Thursday, October 2, 2008

What Price Hollywood?

As part of TCM's 80th anniversary salute to RKO Radio Pictures, they showed the 1932 movie What Price Hollywood? last night. The story is of an alcoholic producer who meets and falls in love with a wannabe actress. If the story sounds familiar, it should: it's been more or less remade several times, under the title A Star Is Born.

I personally prefer the 1937 version of A Star Is Born. Janet Gaynor plays Esther Blodgett, the young woman who leaves her home in the Midwest against her parents' wishes to try to make it in Hollywood. Needless to say, Hollywood isn't so kind on her, as she finds out that there are tens of thousands of people who want to become stars.

Fate hands her a lifeline, however, when, with the help of housemate Andy Devine, she gets a job as a waitress at a big Hollywood party. Drunk actor Norman Maine (played by Fredric March) sees her and is immediately smitten with her, helping her in her career, and eventually falling in love with her despite the fact that her career, after a change of name to Vicky Lester, is on the rise, while his is waning due to his constant drinking. A Star Is Born is melodrama, to be sure, but in this case, it's quite good melodrama. Janet Gaynor is good, Fredric March is excellent, and the supporting cast is full of the sort of people who played secondary roles throughout their careers, but were of great use to the studio system in that their presence made everything they were in sparkle. Adolphe Menjou plays a movie producer; the aforementioned Devine is constantly genial, and elderly May Robson is wonderful as Esther's grandmother, who goes against the wishes of Esther's parents and encourages her to go to Hollywood to fulfill her dream.

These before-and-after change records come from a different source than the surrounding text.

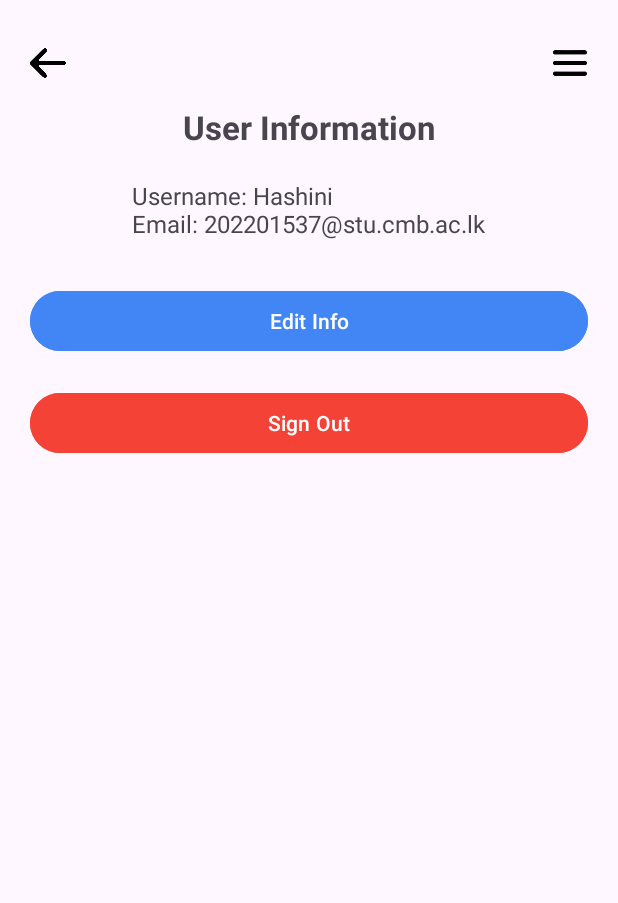
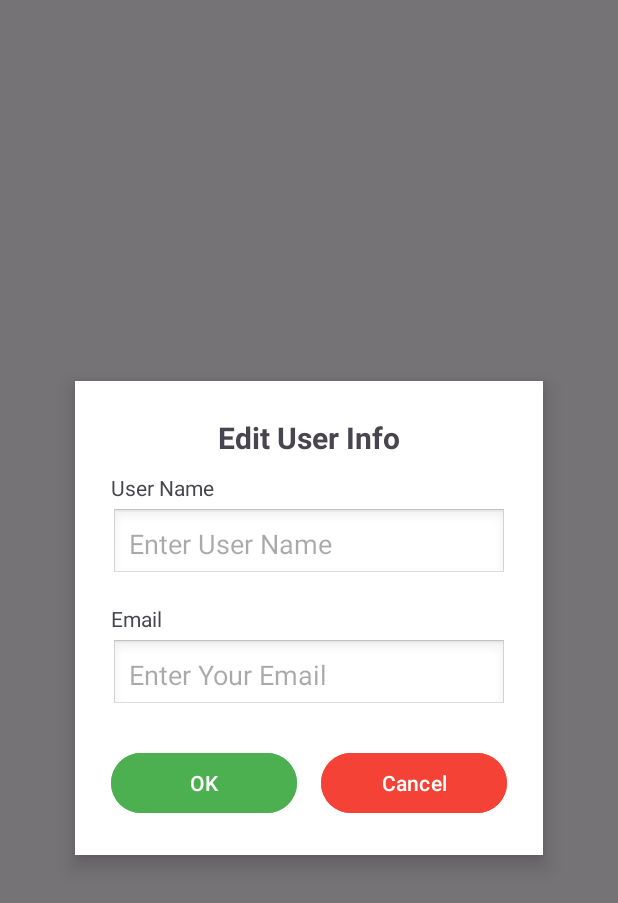
Before and after one commit to HashiniHettiarachchi/RushnewsApp, an Android app: the UserInfoActivity screen opened directly, with no data from a screen before it, after a tap on "Edit Info", on a phone screen of 412 x 824 dp. Shown: the top 903 px of the screen. Run offline under Robolectric (Android 15) with nearby library versions, the phone set to English and light mode, and no system bars.

Commit message:
Developed the edit information screen

```diff
--- a/app/src/main/AndroidManifest.xml
+++ b/app/src/main/AndroidManifest.xml
@@ -12,6 +12,9 @@
         android:supportsRtl="true"
         android:theme="@style/Theme.RushnewsApp"
         tools:targetApi="31">
+        <activity
+            android:name=".EditInfoActivity"
+            android:exported="false" />
         <activity
             android:name=".UserInfoActivity"
             android:exported="false" />
--- /dev/null
+++ b/app/src/main/java/com/example/rushnewsapp/EditInfoActivity.java
@@ -0,0 +1,63 @@
+package com.example.rushnewsapp;
+
+import android.os.Bundle;
+
+import androidx.activity.EdgeToEdge;
+import androidx.appcompat.app.AppCompatActivity;
+import androidx.core.graphics.Insets;
+import androidx.core.view.ViewCompat;
+import androidx.core.view.WindowInsetsCompat;
+
+import android.content.Intent;
+import android.os.Bundle;
+import android.widget.Button;
+import android.widget.EditText;
+import android.widget.Toast;
+import androidx.appcompat.app.AppCompatActivity;
+
+public class EditInfoActivity extends AppCompatActivity {
+    private EditText editUsername, editEmail;
+    private Button btnOk, btnCancel;
+
+    @Override
+    protected void onCreate(Bundle savedInstanceState) {
+        super.onCreate(savedInstanceState);
+        EdgeToEdge.enable(this);
+        setContentView(R.layout.activity_edit_info);
+
+        // Initialize views
+        editUsername = findViewById(R.id.edit_username);
+        editEmail = findViewById(R.id.edit_email);
+        btnOk = findViewById(R.id.btn_ok);
+        btnCancel = findViewById(R.id.btn_cancel);
+
+        // Optionally pre-fill fields from intent extras
+        Intent intent = getIntent();
+        String currentUsername = intent.getStringExtra("username");
+        String currentEmail = intent.getStringExtra("email");
+
+        if (currentUsername != null) editUsername.setText(currentUsername);
+        if (currentEmail != null) editEmail.setText(currentEmail);
+
+        // OK button: send back data
+        btnOk.setOnClickListener(v -> {
+            String newUsername = editUsername.getText().toString().trim();
+            String newEmail = editEmail.getText().toString().trim();
+
+            if (newUsername.isEmpty() || newEmail.isEmpty()) {
+                Toast.makeText(this, "Fields cannot be empty", Toast.LENGTH_SHORT).show();
+                return;
+            }
+
+            // You can send data back via intent (optional)
+            Intent resultIntent = new Intent();
+            resultIntent.putExtra("updatedUsername", newUsername);
+            resultIntent.putExtra("updatedEmail", newEmail);
+            setResult(RESULT_OK, resultIntent);
+            finish(); // Close popup
+        });
+
+        // Cancel button
+        btnCancel.setOnClickListener(v -> finish());
+    }
+}
--- a/app/src/main/java/com/example/rushnewsapp/UserInfoActivity.java
+++ b/app/src/main/java/com/example/rushnewsapp/UserInfoActivity.java
@@ -1,21 +1,19 @@
 package com.example.rushnewsapp;
 
-import android.os.Bundle;
-
-import androidx.activity.EdgeToEdge;
-import androidx.appcompat.app.AppCompatActivity;
-import androidx.core.graphics.Insets;
-import androidx.core.view.ViewCompat;
-import androidx.core.view.WindowInsetsCompat;
-
-import android.content.DialogInterface;
+import android.content.Intent;
 import android.os.Bundle;
 import android.view.View;
 import android.widget.Button;
 import android.widget.ImageView;
 import android.widget.TextView;
 import android.widget.Toast;
+
+import androidx.activity.EdgeToEdge;
 import androidx.appcompat.app.AlertDialog;
+import androidx.appcompat.app.AppCompatActivity;
+import androidx.core.graphics.Insets;
+import androidx.core.view.ViewCompat;
+import androidx.core.view.WindowInsetsCompat;
 
 public class UserInfoActivity extends AppCompatActivity {
     private Button btnEditInfo, btnSignOut;
@@ -27,7 +25,6 @@
         super.onCreate(savedInstanceState);
         EdgeToEdge.enable(this);
         setContentView(R.layout.activity_user_info);
-
 
         // Initialize views
         backArrow = findViewById(R.id.back_arrow);
@@ -44,10 +41,11 @@
                 Toast.makeText(this, "More options coming soon...", Toast.LENGTH_SHORT).show()
         );
 
-        // Edit Info (Placeholder)
-        btnEditInfo.setOnClickListener(v ->
-                Toast.makeText(this, "Edit Info clicked", Toast.LENGTH_SHORT).show()
-        );
+        // Navigate to EditInfoActivity when edit button is clicked
+        btnEditInfo.setOnClickListener(v -> {
+            Intent intent = new Intent(UserInfoActivity.this, EditInfoActivity.class);
+            startActivity(intent);
+        });
 
         // Sign out confirmation popup
         btnSignOut.setOnClickListener(v -> showSignOutDialog());
@@ -56,7 +54,7 @@
     private void showSignOutDialog() {
         new AlertDialog.Builder(this)
                 .setTitle("Sign Out")
-                .setMessage("You are really want to sign out?")
+                .setMessage("You really want to sign out?")
                 .setPositiveButton("OK", (dialog, which) -> {
                     // Sign out logic here (e.g., clear session, go to login)
                     Toast.makeText(UserInfoActivity.this, "Signed out", Toast.LENGTH_SHORT).show();
--- /dev/null
+++ b/app/src/main/res/layout/activity_edit_info.xml
@@ -0,0 +1,101 @@
+<?xml version="1.0" encoding="utf-8"?>
+<RelativeLayout xmlns:android="http://schemas.android.com/apk/res/android"
+    android:id="@+id/edit_info_layout"
+    android:layout_width="match_parent"
+    android:layout_height="match_parent"
+    android:padding="20dp"
+    android:background="#88000000"> <!-- Semi-transparent background -->
+
+    <!-- Popup Box -->
+    <LinearLayout
+        android:id="@+id/edit_popup"
+        android:layout_width="match_parent"
+        android:layout_height="wrap_content"
+        android:layout_centerInParent="true"
+        android:orientation="vertical"
+        android:background="#FFFFFF"
+        android:padding="24dp"
+        android:elevation="8dp"
+        android:layout_margin="30dp">
+
+        <!-- Title -->
+        <TextView
+            android:id="@+id/edit_title"
+            android:layout_width="wrap_content"
+            android:layout_height="wrap_content"
+            android:text="Edit User Info"
+            android:textSize="20sp"
+            android:textStyle="bold"
+            android:layout_gravity="center_horizontal"
+            android:paddingBottom="10dp" />
+
+        <!-- Username Label -->
+        <TextView
+            android:layout_width="wrap_content"
+            android:layout_height="wrap_content"
+            android:text="User Name"
+            android:paddingBottom="4dp" />
+
+        <!-- Username Input -->
+        <EditText
+            android:id="@+id/edit_username"
+            android:layout_width="match_parent"
+            android:layout_height="48dp"
+            android:minHeight="48dp"
+            android:hint="Enter User Name"
+            android:padding="12dp"
+            android:background="@android:drawable/edit_text"
+            android:layout_marginBottom="16dp" />
+
+        <!-- Email Label -->
+        <TextView
+            android:layout_width="wrap_content"
+            android:layout_height="wrap_content"
+            android:text="Email"
+            android:paddingBottom="4dp" />
+
+        <!-- Email Input -->
+        <EditText
+            android:id="@+id/edit_email"
+            android:layout_width="match_parent"
+            android:layout_height="48dp"
+            android:minHeight="48dp"
+            android:hint="Enter Your Email"
+            android:inputType="textEmailAddress"
+            android:padding="12dp"
+            android:background="@android:drawable/edit_text"
+            android:layout_marginBottom="24dp" />
+
+        <!-- Button Row -->
+        <LinearLayout
+            android:layout_width="match_parent"
+            android:layout_height="wrap_content"
+            android:orientation="horizontal"
+            android:gravity="center"
+            android:weightSum="2">
+
+            <Button
+                android:id="@+id/btn_ok"
+                android:layout_width="0dp"
+                android:layout_height="48dp"
+                android:layout_weight="1"
+                android:text="OK"
+                android:backgroundTint="#4CAF50"
+                android:textColor="#FFFFFF" />
+
+            <Space
+                android:layout_width="16dp"
+                android:layout_height="wrap_content" />
+
+            <Button
+                android:id="@+id/btn_cancel"
+                android:layout_width="0dp"
+                android:layout_height="48dp"
+                android:layout_weight="1"
+                android:text="Cancel"
+                android:backgroundTint="#F44336"
+                android:textColor="#FFFFFF" />
+        </LinearLayout>
+
+    </LinearLayout>
+</RelativeLayout>
```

The 1937 version of A Star Is Born is in lovely Technicolor, and this was a deliberate decision. It was felt that filming the movie in color would help to make Hollywood look even more glamorous, showing the very glamour that drove all those Esther Blodgetts to make their way to Hollywood to try to become the next Vicky Lester. The more interesting thing, however, came about at Oscar time. Despite being very similar to What Price Hollywood?, A Star Is Born was nominated in the Best Original Story category. Even more surprisingly, it won. A Star Is Born has been remade under that title twice; in the 1950s with Judy Garland and James Mason, and in the 1970s with Barbra Streisand and Kris Kristofferson. (What on earth was Hollywood thinking in the 1970s?) All three versions of A Star is Born are available on DVD, but What Price Hollywood? doesn't seem to be.

No comments: